The chapter examines the juridical construction of working woman in Italian cities during the medieval to modern period. In fact, the world of work and production had been generally thought by medieval and early modern jurists to be a sphere best left to self-regulation by the interested parties, an autonomous field, if not quite extraneous to the grand systems of Roman and canon law. But many regulatory and legal sources demonstrate the relevance of merchant and working women in the economic system. This sources concern three items, regarding female work and family roles: female membership and activities in the Italian guilds; women’s property and capability to act; the relationship between dowry and salary.
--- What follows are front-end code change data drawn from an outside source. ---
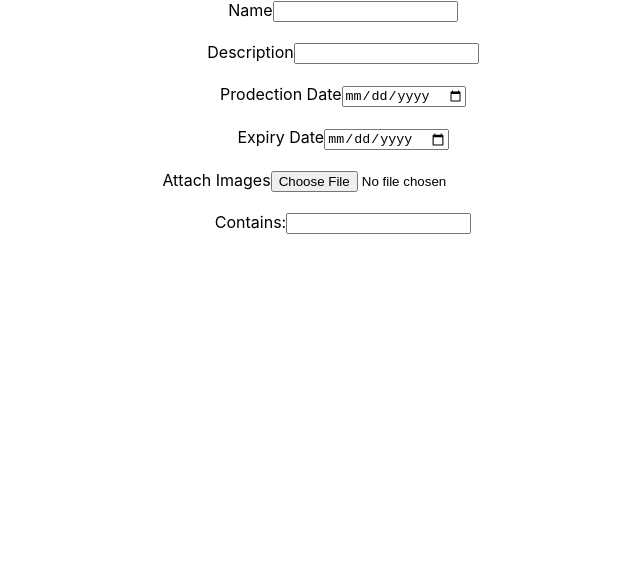
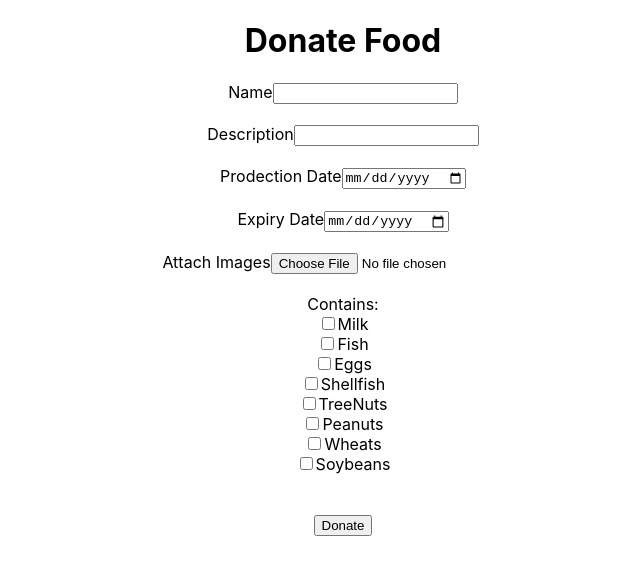
Before and after one commit to ann-swords/no-more-yo3an-project, a React (Create React App) app in the folder frontend/: page /donate in a window 1280 px wide. Shown: the top 574 px of the page, without its empty margins (297-937 px from the left). Built offline with nearby package versions, Linux system fonts and the light colour scheme.

Commit message:
donate form created

```diff
--- a/frontend/src/App.js
+++ b/frontend/src/App.js
@@ -61,6 +61,20 @@ const registerHandler = (user) => {
       console.log(err);
     });
 };
+
+
+//Add a new Food donation
+const donationHandler = (food) => {
+  axios
+    .post("http://localhost:4000/food", food)
+    .then((res) => {
+      console.log(res);
+    })
+    .catch((err) => {
+      console.log(err);
+    });
+};
+
   return (
     <Router>
     <div className="App">
@@ -68,7 +82,7 @@ const registerHandler = (user) => {
         <Route path="*" element={isAuth? <HomePage></HomePage> : <Login login={loginHandler}/>} />
         <Route path="/signup" element={<Signup register={registerHandler}/>} />
         <Route path="/login" element={ <Login login={loginHandler}/>} />
-        <Route path="/donate" element={ <Food/>} />
+        <Route path="/donate" element={ <Food donate={donationHandler}/>} />
       </Routes>
     </div>
   </Router>
--- a/frontend/src/components/CreateFood/Food.jsx
+++ b/frontend/src/components/CreateFood/Food.jsx
@@ -1,39 +1,81 @@
-import React from 'react'
+import React, { useState } from "react";
 
-export default function Food() {
+export default function Food(props) {
+  const [allergie, setAllergie] = useState([
+    { contentName: "Milk" },
+    { contentName: "Fish" },
+    { contentName: "Eggs" },
+    { contentName: "Shellfish" },
+    { contentName: "TreeNuts" },
+    { contentName: "Peanuts" },
+    { contentName: "Wheats" },
+    { contentName: "Soybeans" },
+  ]);
+
+  const [newFood, setNewFood] = useState({});
+
+  const changeHandler = (e) => {
+      const food = { ...newFood };
+      food[e.target.name] = e.target.value;
+      console.log(food);
+      setNewFood(food);
+  }
+
+  const donationHandler = () => {
+      props.donate(newFood)
+  }
 
 
   return (
     <div>
+      <h1>Donate Food</h1>
+      <form action="">
+        <label>Name</label>
+        <input type="text" name="name" onChange={changeHandler}/>
+        <br /><br />
+        <label>Description</label>
+        <input type="text" name="description" onChange={changeHandler}/>
+        <br /><br />
+        <label>Prodection Date</label>
+        <input type="date" name="prodDate" onChange={changeHandler}/>
+        <br /><br />
+        <label>Expiry Date</label>
+        <input type="date" name="expDate" onChange={changeHandler}/>
+        <br /><br />
+        <label>Attach Images</label>
+        <input type="file" name="images" onChange={changeHandler}/>
+        <br /><br />
+
+        {/* <div>
+          <label>Address:</label> <br />
+          <label>Block</label>
+          <input type="text" />
+          <label>Road</label>
+          <input type="text" />
+          <label>House</label>
+          <input type="text" />
+          <br /><br />
+          MAP HERE
+          <br /><br />
+        </div> */}
 
 
-<form action="">
-    <label >Name</label>
-    <input type="text" />
-    <br /><br />
-
-    <label >Description</label>
-    <input type="text" />
-    <br /><br />
-
-    <label >Prodection Date</label>
-    <input type="date" />
-    <br /><br />
-
-    <label >Expiry Date</label>
-    <input type="date" />
-    <br /><br />
-
-    <label >Attach Images</label>
-    <input type="file" />
-    <br /><br />
-
-    <label >Contains:</label>
-    <input type="text" />
-    <br /><br />
-
-</form>
-
+        <label>Contains:</label> <br />
+        {allergie.map((a, index) => (
+          <>
+            <input
+              type="checkbox"
+              id={index}
+              // name={a.contentName}
+              value={a.contentName}
+              onChange={changeHandler}
+            />
+            <label htmlFor={index}>{a.contentName}</label> <br />
+          </>
+        ))}
+        <br /><br />
+        <button onClick={donationHandler}>Donate</button>
+      </form>
     </div>
-  )
+  );
 }
```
In any case, normative systems and legal opinions recognize a very different and exceptional status to those women who are recognized as “merchants”.
|Titolo della pubblicazione ospite||Gender, Law and Economic Well-Being in Europe from the Fifteenth to the Nineteenth Century: North versus South?’|
|Numero di pagine||15|
|Stato di pubblicazione||Published - 2018|
Serie di pubblicazioni
|Nome||GENDER AND WELL-BEING|
All Science Journal Classification (ASJC) codes
- Social Sciences(all)
Feci, S. (2018). Exceptional women: Female merchants and working women in Italy in the early modern period. In Gender, Law and Economic Well-Being in Europe from the Fifteenth to the Nineteenth Century: North versus South?’ (pagg. 62-76). (GENDER AND WELL-BEING).